◆ **YOUR TASK**
Please retype the data below in full.
------------------------------------------------------------
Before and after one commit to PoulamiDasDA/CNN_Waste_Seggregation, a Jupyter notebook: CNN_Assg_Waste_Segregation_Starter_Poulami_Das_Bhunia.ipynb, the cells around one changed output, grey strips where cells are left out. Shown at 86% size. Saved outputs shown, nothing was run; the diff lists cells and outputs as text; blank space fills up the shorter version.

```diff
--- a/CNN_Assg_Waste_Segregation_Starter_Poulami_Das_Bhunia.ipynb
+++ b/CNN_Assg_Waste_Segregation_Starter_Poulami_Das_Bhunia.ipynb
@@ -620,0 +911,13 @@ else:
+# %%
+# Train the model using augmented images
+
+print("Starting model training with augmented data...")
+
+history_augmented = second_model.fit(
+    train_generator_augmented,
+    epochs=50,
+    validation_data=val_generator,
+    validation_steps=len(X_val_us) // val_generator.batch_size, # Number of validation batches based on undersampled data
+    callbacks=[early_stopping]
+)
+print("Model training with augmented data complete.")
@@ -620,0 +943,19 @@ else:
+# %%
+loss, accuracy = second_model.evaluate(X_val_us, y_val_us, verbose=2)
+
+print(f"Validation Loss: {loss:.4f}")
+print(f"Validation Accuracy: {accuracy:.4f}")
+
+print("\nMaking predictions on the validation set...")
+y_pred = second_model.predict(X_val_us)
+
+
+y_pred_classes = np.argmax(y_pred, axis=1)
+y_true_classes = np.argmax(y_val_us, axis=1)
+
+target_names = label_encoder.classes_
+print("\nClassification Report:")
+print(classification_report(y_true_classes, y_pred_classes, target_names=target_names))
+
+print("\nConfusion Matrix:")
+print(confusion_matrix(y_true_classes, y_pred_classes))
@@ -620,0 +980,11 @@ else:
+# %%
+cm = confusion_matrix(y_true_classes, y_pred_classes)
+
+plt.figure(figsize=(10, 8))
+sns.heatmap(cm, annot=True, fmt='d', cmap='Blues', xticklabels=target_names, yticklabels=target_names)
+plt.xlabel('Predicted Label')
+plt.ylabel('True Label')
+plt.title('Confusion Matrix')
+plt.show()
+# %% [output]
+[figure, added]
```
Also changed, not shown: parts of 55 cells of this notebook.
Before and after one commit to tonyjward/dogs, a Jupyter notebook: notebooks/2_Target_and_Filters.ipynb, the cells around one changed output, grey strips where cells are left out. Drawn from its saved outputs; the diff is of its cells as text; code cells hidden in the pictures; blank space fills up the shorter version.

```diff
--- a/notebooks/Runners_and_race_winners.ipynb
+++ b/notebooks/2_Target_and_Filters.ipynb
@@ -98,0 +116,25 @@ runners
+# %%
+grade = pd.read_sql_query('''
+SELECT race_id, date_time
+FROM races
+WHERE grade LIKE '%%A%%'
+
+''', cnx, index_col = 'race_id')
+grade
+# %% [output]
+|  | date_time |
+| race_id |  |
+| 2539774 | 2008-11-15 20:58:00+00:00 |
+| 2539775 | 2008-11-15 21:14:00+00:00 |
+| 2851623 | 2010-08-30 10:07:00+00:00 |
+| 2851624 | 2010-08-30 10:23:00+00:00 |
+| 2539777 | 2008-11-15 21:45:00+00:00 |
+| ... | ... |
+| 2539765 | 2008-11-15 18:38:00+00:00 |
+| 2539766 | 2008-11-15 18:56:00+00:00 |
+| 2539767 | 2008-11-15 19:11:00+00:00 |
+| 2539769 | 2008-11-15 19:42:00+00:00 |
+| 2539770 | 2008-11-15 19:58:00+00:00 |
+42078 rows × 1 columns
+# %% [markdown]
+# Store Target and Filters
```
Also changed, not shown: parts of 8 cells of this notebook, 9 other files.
------------------------------------------------------------
◆ **EXERCISE OUTPUT**
Before and after one commit to PoulamiDasDA/CNN_Waste_Seggregation, a Jupyter notebook: CNN_Assg_Waste_Segregation_Starter_Poulami_Das_Bhunia.ipynb, the cells around one changed output, grey strips where cells are left out. Shown at 86% size. Saved outputs shown, nothing was run; the diff lists cells and outputs as text; blank space fills up the shorter version.

```diff
--- a/CNN_Assg_Waste_Segregation_Starter_Poulami_Das_Bhunia.ipynb
+++ b/CNN_Assg_Waste_Segregation_Starter_Poulami_Das_Bhunia.ipynb
@@ -620,0 +911,13 @@ else:
+# %%
+# Train the model using augmented images
+
+print("Starting model training with augmented data...")
+
+history_augmented = second_model.fit(
+    train_generator_augmented,
+    epochs=50,
+    validation_data=val_generator,
+    validation_steps=len(X_val_us) // val_generator.batch_size, # Number of validation batches based on undersampled data
+    callbacks=[early_stopping]
+)
+print("Model training with augmented data complete.")
@@ -620,0 +943,19 @@ else:
+# %%
+loss, accuracy = second_model.evaluate(X_val_us, y_val_us, verbose=2)
+
+print(f"Validation Loss: {loss:.4f}")
+print(f"Validation Accuracy: {accuracy:.4f}")
+
+print("\nMaking predictions on the validation set...")
+y_pred = second_model.predict(X_val_us)
+
+
+y_pred_classes = np.argmax(y_pred, axis=1)
+y_true_classes = np.argmax(y_val_us, axis=1)
+
+target_names = label_encoder.classes_
+print("\nClassification Report:")
+print(classification_report(y_true_classes, y_pred_classes, target_names=target_names))
+
+print("\nConfusion Matrix:")
+print(confusion_matrix(y_true_classes, y_pred_classes))
@@ -620,0 +980,11 @@ else:
+# %%
+cm = confusion_matrix(y_true_classes, y_pred_classes)
+
+plt.figure(figsize=(10, 8))
+sns.heatmap(cm, annot=True, fmt='d', cmap='Blues', xticklabels=target_names, yticklabels=target_names)
+plt.xlabel('Predicted Label')
+plt.ylabel('True Label')
+plt.title('Confusion Matrix')
+plt.show()
+# %% [output]
+[figure, added]
```
Also changed, not shown: parts of 55 cells of this notebook.
Before and after one commit to tonyjward/dogs, a Jupyter notebook: notebooks/2_Target_and_Filters.ipynb, the cells around one changed output, grey strips where cells are left out. Drawn from its saved outputs; the diff is of its cells as text; code cells hidden in the pictures; blank space fills up the shorter version.

```diff
--- a/notebooks/Runners_and_race_winners.ipynb
+++ b/notebooks/2_Target_and_Filters.ipynb
@@ -98,0 +116,25 @@ runners
+# %%
+grade = pd.read_sql_query('''
+SELECT race_id, date_time
+FROM races
+WHERE grade LIKE '%%A%%'
+
+''', cnx, index_col = 'race_id')
+grade
+# %% [output]
+|  | date_time |
+| race_id |  |
+| 2539774 | 2008-11-15 20:58:00+00:00 |
+| 2539775 | 2008-11-15 21:14:00+00:00 |
+| 2851623 | 2010-08-30 10:07:00+00:00 |
+| 2851624 | 2010-08-30 10:23:00+00:00 |
+| 2539777 | 2008-11-15 21:45:00+00:00 |
+| ... | ... |
+| 2539765 | 2008-11-15 18:38:00+00:00 |
+| 2539766 | 2008-11-15 18:56:00+00:00 |
+| 2539767 | 2008-11-15 19:11:00+00:00 |
+| 2539769 | 2008-11-15 19:42:00+00:00 |
+| 2539770 | 2008-11-15 19:58:00+00:00 |
+42078 rows × 1 columns
+# %% [markdown]
+# Store Target and Filters
```
Also changed, not shown: parts of 8 cells of this notebook, 9 other files.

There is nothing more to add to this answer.